Kitchen Catechism: Eye on The Pope
John Paul II calmy faced death
John Paul II calmly faced death - peaceful, serene and with unshaken confidence in the promises of God.
The key to his mind-set can be understood from reading his Apostolic Letter “Salvifici Doloris,” that he published in 1984.
Following are quotes taken from “Salvifici Doloris”:
”The resurrection of Christ sheds an entirely new light on what otherwise is the fear of departure from this life.”
”Death is often awaited even as a liberation from the sufferings of this life. At the same time, it is not possible to ignore the fact that it constitutes as it were a definitive summing-up of the destructive work both in the bodily organism and in the psyche."
"But death primarily involves the dissolution of the entire psychophysical personality of man. The soul survives and subsists separated from the body, while the body is subjected to gradual decomposition according to the words of the Lord God, pronounced after the sin committed by man at the beginning of earthly history: 'You are dust and to dust you shall return' (Genesis 3:19)."
"Therefore, even if death is not a form of suffering in the temporal sense of the word, even if in a certain way it is beyond all forms of suffering, at the same time the evil which the human being experiences in death has a definitive and total character."
"By his salvific work, the only-begotten Son liberates man from sin and death," and "by his resurrection begins the process of the future resurrection of the body".
"Both are essential conditions of 'eternal life,' that is of man's definitive happiness in union with God; this means, for the saved, that in the *eschatological perspective suffering is totally blotted out.”
"As a result of Christ's salvific work, man exists on earth with the hope of eternal life and holiness."
"And even though the victory over sin and death achieved by Christ by his Cross and resurrection does not abolish temporal suffering from human life, nor free from suffering the whole historical dimension of human existence, it nevertheless throws a new light upon the dimension and upon every suffering: the light of salvation.

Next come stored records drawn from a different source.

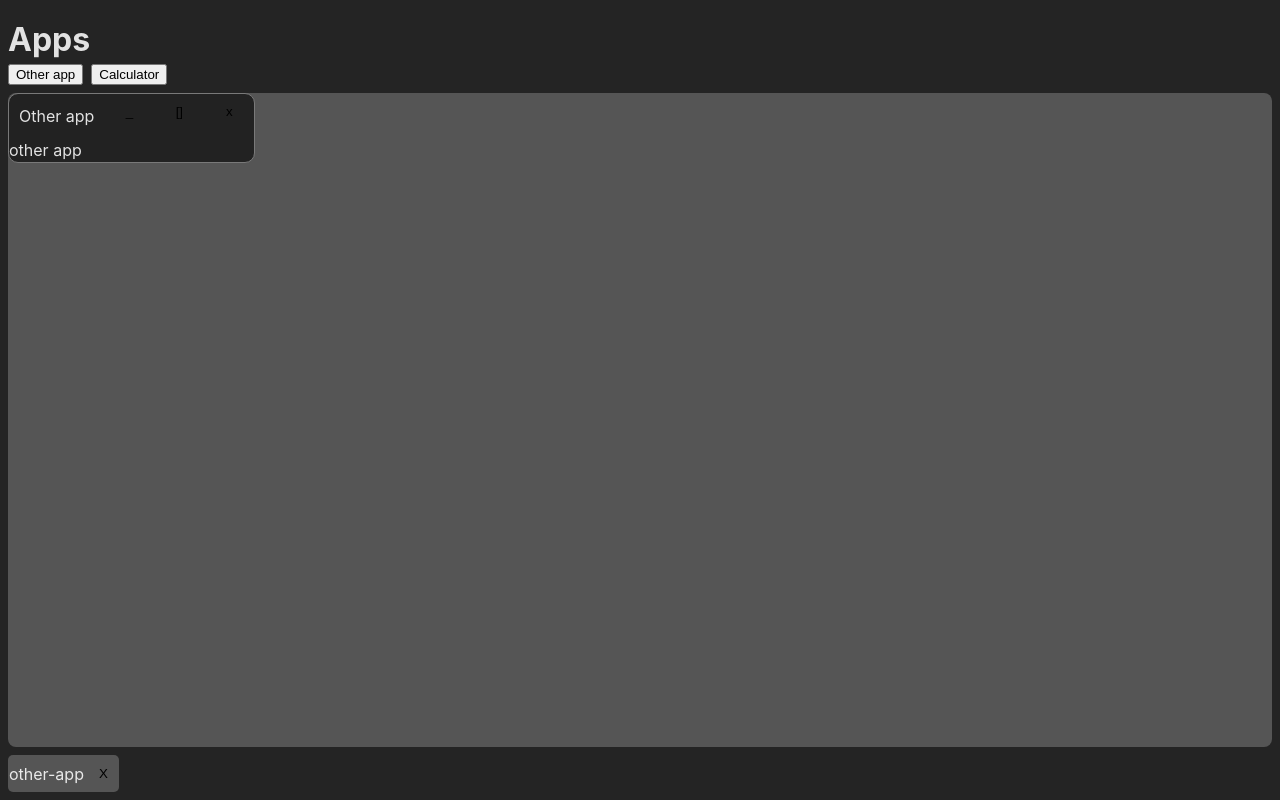
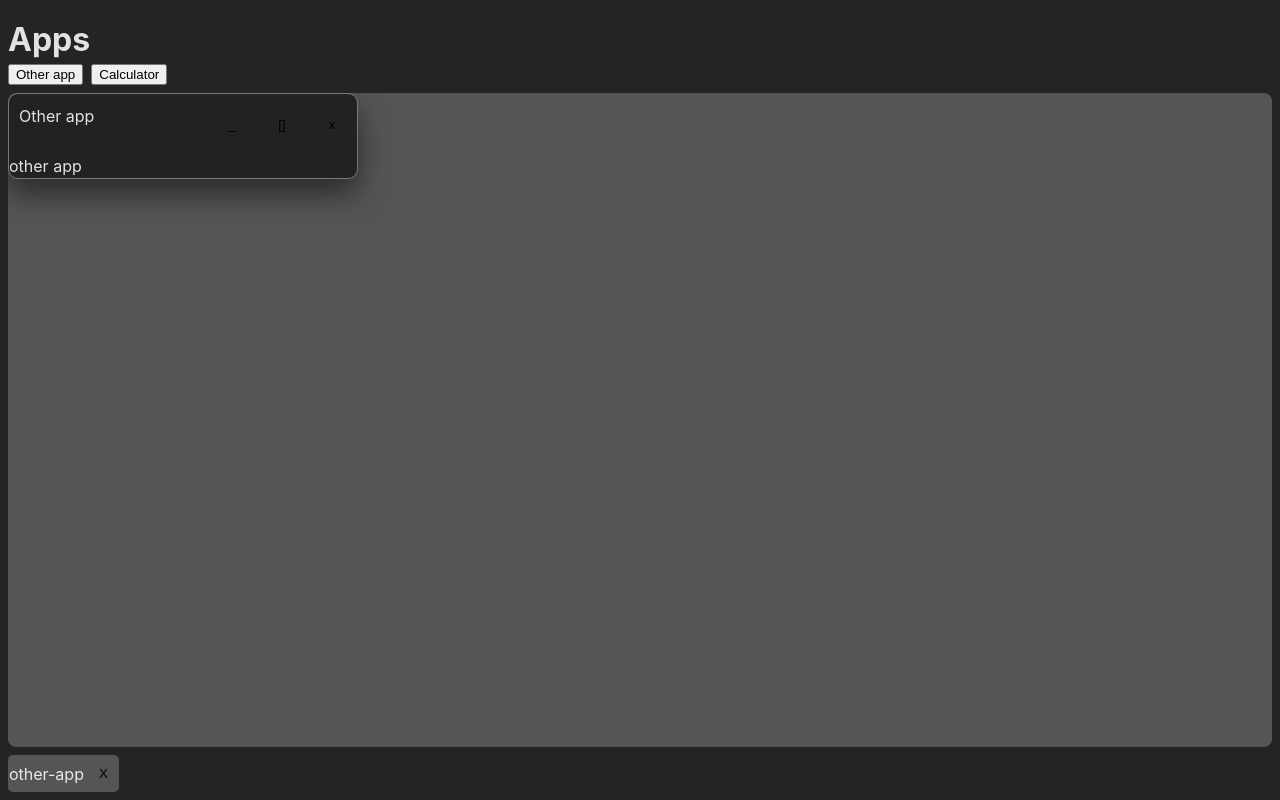
Before and after one commit to pawel22222/multitool-app, a React (Vite) app: page / in a window 1280 px wide. Both pictures are taken after a click on the button "Other app". Built offline with nearby package versions, Linux system fonts and the light colour scheme.

Commit message:
add simple moving app windows

```diff
--- a/src/containers/pulpit/style.scss
+++ b/src/containers/pulpit/style.scss
@@ -7,4 +7,5 @@
   flex-flow: row wrap;
   overflow-y: auto;
   border-radius: 8px;
+  overflow: hidden;
 }
--- a/src/containers/windowWrapper/index.tsx
+++ b/src/containers/windowWrapper/index.tsx
@@ -1,4 +1,4 @@
-import { ReactNode } from 'react';
+import { ReactNode, useRef, useState } from 'react';
 import './style.scss';
 import { WindowData } from '../../App';
 
@@ -19,14 +19,48 @@ function WindowWrapper({
   setIsMinimalize,
   setIsFullscreen,
 }: Props) {
+  const [position, setPosition] = useState({ x: 0, y: 0 });
+  const [mouseDown, setMouseDown] = useState(false);
+  const windowWrapper = useRef<HTMLDivElement>(null);
+
   return (
     !windowData.isMinimalize && (
-      <div className={`window-wrapper ${windowData.isFullscreen ? 'fullscreen' : ''}`}>
-        <header className='window-header'>
+      <div
+        ref={windowWrapper}
+        className={`window-wrapper ${windowData.isFullscreen ? 'fullscreen' : ''}`}
+        style={
+          windowData.isFullscreen
+            ? { top: 0, left: 0 }
+            : { top: `${position.y}px`, left: `${position.x}px` }
+        }
+      >
+        <header
+          role='presentation'
+          className='window-header'
+          onMouseDown={() => setMouseDown(true)}
+          onMouseUp={() => setMouseDown(false)}
+          onMouseMove={(e) => {
+            if (mouseDown) {
+              setPosition({
+                x: e.pageX - (windowWrapper.current?.offsetWidth || 0) / 3,
+                y: e.pageY - 120,
+              });
+            }
+          }}
+        >
           <span className='window-header-name'>{name}</span>
-          <nav className='window-header-nav'>
+          <nav
+            role='presentation'
+            className='window-header-nav'
+            onMouseDown={(e) => {
+              e.stopPropagation();
+            }}
+          >
             <button
-              onClick={() => setIsMinimalize(windowData.id, true)}
+              onClick={(e) => {
+                e.stopPropagation();
+                setIsMinimalize(windowData.id, true);
+              }}
               className='window-nav-button'
             >
               _
--- a/src/containers/windowWrapper/style.scss
+++ b/src/containers/windowWrapper/style.scss
@@ -5,13 +5,13 @@
   overflow: hidden;
   display: flex;
   flex-flow: column;
+  box-shadow: 0px 15px 30px rgba(0, 0, 0, 0.5);
+  min-width: 350px;
   width: fit-content;
   height: fit-content;
+  position: absolute;
 
   &.fullscreen {
-    position: absolute;
-    top: 0;
-    left: 0;
     width: 100%;
     height: 100%;
   }
@@ -19,17 +19,23 @@
   .window-header {
     display: flex;
     justify-content: space-between;
+    user-select: none;
+    cursor: move;
 
     .window-header-name {
+      text-wrap: nowrap;
       padding: 10px;
     }
 
     .window-header-nav {
+      height: 60px;
+      display: flex;
       .window-nav-button {
         background-color: transparent;
         border: none;
         padding: 10px;
         width: 50px;
+        cursor: pointer;
 
         &.window-nav-button--close {
           &:hover {
--- a/src/context/CalculatorContext.tsx
+++ b/src/context/CalculatorContext.tsx
@@ -121,6 +121,9 @@ function calculatorReducer(state: CalcState, { type, payload }: AllActions): Cal
     }
 
     case 'backspace': {
+      if (state.sign) {
+        return { ...state, n2: formatNumberToDisplay(state.n2?.slice(0, -1) || null) };
+      }
       return { ...state, n1: formatNumberToDisplay(state.n1?.slice(0, -1) || null) };
     }
 
--- a/src/index.css
+++ b/src/index.css
@@ -31,8 +31,9 @@ h6 {
 body {
   margin: 0;
   display: flex;
-  width: 100%;
+  width: 100vw;
   height: 100vh;
+  overflow: hidden;
 }
 
 body #root {
```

This is the light of the Gospel, that is, of the Good News.”
"At the heart of this light is the truth" proposed by Christ in the Gospel of St. John (3:16): 'For God so loved the world that he gave his only Son.”
"This truth radically changes the picture of man's history and his earthly situation.”
(*eschatology: study of the “last things” of individuals, the Church, and the cosmos. For Catholic individuals it deals with death, the last judgment, heaven and hell.